March 9, 2011- American Crossroads GPS, an advocacy group that reported spending about $17 million on advertising before the midterm elections, generated controversy by using its nonprofit status to shield donors' identities.
As it turns out, the Internal Revenue Service hasn't even approved the group's nonprofit status. Crossroads filed an application in September but the agency has not acted on it.
That's not a problem as far as the law is concerned – the tax code allows an organization to operate as a nonprofit before it receives such status. Many groups do not file the paperwork until it is time to send in their first tax return.
The issue is more than a matter of paperwork, however. Watchdog groups say that Crossroads and other groups active in campaigns are taking advantage of lax IRS enforcement to offer political donors anonymity.
Crossroads GPS was founded with backing from Karl Rove, a political adviser to President George W. Bush, and concentrated its spending to produce attacks on vulnerable Democrats last year. But the group was formed as a "social welfare" organization under the tax code, allowing it to avoid revealing donor names.

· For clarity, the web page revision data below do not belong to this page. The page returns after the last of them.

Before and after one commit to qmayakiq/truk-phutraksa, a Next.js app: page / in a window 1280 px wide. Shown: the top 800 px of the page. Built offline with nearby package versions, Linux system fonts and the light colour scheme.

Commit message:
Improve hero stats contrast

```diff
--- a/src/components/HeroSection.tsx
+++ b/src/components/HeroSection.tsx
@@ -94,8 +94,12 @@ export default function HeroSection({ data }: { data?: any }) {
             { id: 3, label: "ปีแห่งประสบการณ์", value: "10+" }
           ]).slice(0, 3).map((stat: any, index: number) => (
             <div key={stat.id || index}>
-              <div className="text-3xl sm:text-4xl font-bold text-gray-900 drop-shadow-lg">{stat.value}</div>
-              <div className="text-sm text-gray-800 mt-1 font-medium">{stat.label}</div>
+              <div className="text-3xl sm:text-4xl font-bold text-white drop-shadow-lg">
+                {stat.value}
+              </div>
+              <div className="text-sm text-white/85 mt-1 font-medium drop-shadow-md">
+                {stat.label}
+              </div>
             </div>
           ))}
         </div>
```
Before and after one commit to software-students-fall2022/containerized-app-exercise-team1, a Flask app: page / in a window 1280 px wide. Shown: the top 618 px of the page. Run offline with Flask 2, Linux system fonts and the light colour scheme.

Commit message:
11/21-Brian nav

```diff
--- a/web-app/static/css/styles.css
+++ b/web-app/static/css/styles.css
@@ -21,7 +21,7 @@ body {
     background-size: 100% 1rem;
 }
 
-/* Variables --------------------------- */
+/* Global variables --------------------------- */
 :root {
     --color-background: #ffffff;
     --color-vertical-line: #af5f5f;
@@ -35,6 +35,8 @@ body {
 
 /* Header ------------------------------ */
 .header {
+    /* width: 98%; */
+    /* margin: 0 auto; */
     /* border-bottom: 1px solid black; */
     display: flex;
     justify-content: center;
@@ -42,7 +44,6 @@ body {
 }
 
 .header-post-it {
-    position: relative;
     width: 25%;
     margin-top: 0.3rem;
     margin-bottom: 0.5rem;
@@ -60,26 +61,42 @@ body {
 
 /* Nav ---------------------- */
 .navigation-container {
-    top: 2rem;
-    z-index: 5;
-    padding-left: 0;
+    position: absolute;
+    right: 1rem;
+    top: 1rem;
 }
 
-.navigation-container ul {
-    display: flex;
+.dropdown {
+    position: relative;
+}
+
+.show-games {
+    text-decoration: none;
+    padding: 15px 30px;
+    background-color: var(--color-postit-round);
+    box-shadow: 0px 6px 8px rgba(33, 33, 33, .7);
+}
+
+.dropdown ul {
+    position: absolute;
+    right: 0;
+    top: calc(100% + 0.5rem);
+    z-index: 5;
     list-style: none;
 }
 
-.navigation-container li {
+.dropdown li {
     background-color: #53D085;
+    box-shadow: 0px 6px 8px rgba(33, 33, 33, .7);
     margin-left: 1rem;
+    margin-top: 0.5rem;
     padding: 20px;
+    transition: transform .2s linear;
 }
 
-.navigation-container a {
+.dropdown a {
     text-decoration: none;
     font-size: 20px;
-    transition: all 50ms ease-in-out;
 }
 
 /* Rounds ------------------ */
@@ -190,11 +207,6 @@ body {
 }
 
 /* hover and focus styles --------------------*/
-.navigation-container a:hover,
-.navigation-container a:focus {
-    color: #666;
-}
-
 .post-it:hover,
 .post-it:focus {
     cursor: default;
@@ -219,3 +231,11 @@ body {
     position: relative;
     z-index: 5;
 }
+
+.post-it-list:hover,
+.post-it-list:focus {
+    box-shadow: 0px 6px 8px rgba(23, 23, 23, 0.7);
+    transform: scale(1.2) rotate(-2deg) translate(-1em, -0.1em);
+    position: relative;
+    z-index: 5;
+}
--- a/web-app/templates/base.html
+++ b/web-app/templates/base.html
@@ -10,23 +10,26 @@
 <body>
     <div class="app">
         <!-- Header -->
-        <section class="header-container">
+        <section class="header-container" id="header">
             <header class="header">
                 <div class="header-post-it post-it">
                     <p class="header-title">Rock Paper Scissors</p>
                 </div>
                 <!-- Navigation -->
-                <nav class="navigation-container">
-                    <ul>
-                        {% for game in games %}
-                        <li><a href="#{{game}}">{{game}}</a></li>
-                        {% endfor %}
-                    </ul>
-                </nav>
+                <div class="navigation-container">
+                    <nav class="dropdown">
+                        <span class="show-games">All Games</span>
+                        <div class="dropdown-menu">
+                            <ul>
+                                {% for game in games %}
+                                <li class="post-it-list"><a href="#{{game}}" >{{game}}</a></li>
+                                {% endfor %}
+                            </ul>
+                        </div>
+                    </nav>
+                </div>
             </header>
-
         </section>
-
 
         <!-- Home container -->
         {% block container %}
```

The watchdog group Citizens for Responsibility and Ethics in Washington (CREW) discovered that Crossroads's application had not been approved.
Crossroads spokesman Jonathan Collegio said that any new nonprofit would face the same IRS backlog and that "reading anything into it beyond a typical procedural issue is irresponsible."
Collegio added: "CREW focuses its complaints overwhelmingly against conservative groups – ignoring that Crossroads GPS complies fully with the same laws that govern 137,000 nonprofits, all of which can legally engage in advocacy."
Under the tax code, interest groups active in campaigns are allowed to form as nonprofits and keep donor rolls private as long as politics is not their "primary purpose," which typically means that no more than half of their budget is spent on election activity.